YOUR OBJECTIVE: How many lines in the records below contain the word "Lleida"? State only that number.

LISTED RECORDS:
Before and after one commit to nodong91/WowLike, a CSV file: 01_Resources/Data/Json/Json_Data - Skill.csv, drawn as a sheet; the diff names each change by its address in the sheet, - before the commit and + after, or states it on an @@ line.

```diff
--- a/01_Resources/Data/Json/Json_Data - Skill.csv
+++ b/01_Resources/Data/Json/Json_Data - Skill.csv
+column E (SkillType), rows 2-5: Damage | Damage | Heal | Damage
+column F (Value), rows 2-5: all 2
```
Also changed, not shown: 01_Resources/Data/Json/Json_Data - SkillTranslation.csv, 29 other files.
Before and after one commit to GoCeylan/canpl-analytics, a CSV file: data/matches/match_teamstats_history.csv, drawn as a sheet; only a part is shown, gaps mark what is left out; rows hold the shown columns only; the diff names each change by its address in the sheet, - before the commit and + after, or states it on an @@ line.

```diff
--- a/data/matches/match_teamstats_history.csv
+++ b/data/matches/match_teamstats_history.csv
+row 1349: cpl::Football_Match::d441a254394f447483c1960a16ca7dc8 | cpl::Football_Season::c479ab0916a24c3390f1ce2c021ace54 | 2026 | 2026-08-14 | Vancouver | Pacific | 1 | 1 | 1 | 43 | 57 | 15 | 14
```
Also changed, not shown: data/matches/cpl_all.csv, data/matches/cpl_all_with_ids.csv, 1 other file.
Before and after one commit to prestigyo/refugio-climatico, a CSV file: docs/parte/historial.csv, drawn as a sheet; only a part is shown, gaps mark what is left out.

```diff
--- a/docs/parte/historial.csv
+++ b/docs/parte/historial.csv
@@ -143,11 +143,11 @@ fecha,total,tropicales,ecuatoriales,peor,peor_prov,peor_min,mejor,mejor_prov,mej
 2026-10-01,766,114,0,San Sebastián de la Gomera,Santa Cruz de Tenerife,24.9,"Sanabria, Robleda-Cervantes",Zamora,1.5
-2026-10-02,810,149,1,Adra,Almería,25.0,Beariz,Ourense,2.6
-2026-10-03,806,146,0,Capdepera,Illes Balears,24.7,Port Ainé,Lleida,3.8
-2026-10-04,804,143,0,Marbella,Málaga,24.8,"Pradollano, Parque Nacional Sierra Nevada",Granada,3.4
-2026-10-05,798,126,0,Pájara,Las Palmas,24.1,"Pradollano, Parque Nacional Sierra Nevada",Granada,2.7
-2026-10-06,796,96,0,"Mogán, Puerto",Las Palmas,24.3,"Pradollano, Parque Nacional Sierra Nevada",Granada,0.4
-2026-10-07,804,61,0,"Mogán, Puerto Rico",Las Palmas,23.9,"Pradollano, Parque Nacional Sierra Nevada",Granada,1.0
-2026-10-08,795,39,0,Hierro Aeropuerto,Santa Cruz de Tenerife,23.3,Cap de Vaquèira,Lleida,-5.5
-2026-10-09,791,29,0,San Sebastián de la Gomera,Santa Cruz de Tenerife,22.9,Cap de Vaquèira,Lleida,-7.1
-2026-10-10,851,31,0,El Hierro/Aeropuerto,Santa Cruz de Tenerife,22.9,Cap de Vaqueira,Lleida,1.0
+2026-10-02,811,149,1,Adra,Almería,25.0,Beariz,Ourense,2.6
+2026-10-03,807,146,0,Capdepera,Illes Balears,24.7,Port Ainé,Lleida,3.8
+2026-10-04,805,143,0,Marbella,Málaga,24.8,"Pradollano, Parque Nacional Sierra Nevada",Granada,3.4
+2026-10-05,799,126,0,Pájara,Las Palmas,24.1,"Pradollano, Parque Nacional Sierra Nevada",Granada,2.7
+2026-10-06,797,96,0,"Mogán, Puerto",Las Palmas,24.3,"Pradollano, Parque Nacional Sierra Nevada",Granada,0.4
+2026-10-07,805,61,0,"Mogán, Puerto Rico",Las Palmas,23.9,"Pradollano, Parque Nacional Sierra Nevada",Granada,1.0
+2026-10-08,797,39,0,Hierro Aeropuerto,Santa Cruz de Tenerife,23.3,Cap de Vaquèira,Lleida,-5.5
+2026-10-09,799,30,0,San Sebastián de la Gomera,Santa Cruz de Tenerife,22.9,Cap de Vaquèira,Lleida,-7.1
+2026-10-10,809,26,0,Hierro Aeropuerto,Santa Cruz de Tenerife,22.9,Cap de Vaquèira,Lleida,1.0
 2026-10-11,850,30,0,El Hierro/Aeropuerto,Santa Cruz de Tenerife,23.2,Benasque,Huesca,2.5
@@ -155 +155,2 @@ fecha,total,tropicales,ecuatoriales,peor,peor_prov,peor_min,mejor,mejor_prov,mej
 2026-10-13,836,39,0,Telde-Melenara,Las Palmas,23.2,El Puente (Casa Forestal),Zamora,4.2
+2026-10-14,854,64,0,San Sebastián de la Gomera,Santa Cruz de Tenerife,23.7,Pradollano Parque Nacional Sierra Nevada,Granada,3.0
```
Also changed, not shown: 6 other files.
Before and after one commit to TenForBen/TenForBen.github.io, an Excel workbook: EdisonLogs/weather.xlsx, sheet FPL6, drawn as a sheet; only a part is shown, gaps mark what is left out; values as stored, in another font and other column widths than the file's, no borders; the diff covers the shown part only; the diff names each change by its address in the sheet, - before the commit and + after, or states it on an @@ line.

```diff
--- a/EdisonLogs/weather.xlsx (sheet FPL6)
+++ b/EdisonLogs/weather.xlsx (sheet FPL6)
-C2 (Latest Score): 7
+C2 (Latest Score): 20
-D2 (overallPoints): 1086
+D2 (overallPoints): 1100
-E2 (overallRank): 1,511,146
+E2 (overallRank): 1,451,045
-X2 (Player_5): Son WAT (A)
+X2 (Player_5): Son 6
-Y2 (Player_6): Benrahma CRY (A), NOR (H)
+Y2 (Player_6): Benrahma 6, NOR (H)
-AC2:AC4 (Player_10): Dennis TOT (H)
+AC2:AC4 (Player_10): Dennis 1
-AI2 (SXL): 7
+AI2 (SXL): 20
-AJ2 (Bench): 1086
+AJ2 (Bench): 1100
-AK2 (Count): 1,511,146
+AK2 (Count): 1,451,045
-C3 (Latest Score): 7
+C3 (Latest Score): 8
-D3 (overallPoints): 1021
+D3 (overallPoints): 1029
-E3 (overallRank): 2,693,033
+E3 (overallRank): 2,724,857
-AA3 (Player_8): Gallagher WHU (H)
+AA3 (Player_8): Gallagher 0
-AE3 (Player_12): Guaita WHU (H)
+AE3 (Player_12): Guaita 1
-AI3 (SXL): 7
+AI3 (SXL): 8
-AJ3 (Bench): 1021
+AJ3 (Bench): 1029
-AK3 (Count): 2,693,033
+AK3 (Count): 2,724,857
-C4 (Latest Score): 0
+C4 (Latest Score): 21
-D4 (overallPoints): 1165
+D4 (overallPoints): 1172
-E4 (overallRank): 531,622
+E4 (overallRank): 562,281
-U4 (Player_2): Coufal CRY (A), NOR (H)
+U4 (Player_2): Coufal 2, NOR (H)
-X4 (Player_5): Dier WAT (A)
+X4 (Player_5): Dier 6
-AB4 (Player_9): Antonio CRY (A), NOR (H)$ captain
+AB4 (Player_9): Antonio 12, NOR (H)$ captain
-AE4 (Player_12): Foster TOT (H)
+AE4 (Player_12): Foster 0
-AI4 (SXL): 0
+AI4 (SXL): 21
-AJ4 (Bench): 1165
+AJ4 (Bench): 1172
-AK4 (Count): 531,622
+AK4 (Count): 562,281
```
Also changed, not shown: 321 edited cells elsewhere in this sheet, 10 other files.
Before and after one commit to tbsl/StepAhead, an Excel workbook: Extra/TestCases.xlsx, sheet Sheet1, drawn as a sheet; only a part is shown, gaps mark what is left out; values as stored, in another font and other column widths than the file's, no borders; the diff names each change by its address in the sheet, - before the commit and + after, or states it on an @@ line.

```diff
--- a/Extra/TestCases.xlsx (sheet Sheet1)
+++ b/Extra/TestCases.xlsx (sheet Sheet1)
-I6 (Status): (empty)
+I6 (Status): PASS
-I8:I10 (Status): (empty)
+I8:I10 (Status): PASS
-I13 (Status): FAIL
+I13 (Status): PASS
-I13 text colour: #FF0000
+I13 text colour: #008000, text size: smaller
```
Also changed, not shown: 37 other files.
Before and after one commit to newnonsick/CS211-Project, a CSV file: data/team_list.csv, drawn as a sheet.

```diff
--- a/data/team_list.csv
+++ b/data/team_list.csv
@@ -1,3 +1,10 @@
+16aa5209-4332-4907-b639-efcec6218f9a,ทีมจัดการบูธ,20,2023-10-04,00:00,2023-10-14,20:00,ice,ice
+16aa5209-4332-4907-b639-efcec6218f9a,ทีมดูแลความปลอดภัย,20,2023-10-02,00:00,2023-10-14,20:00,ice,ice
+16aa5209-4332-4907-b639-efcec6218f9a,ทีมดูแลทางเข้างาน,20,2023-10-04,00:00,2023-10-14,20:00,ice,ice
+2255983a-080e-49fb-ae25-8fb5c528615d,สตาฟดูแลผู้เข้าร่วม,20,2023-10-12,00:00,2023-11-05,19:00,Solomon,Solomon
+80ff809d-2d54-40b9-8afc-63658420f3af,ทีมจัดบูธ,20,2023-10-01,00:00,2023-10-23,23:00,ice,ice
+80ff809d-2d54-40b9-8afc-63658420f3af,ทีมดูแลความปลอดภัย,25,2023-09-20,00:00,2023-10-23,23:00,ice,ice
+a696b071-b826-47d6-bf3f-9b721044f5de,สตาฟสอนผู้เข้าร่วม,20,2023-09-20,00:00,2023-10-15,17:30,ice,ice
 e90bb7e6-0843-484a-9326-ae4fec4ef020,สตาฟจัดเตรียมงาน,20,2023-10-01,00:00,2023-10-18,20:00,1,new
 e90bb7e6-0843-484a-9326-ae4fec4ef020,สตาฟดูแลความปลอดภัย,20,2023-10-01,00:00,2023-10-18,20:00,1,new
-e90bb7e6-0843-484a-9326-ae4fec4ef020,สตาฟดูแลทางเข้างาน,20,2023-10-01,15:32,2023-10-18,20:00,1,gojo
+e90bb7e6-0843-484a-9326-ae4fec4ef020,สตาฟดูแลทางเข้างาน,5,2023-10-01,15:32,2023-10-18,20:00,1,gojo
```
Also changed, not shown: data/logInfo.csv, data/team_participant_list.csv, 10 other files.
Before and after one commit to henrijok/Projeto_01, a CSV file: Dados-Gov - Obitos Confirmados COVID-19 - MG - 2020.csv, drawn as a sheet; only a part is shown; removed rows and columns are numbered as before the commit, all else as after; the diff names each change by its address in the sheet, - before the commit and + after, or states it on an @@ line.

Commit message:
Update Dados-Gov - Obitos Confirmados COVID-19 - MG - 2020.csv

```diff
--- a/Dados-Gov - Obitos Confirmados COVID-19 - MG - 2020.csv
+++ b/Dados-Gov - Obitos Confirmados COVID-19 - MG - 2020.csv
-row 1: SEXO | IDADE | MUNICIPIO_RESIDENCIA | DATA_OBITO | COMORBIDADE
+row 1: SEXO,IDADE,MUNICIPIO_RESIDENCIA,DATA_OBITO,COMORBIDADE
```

THE ANSWER: 8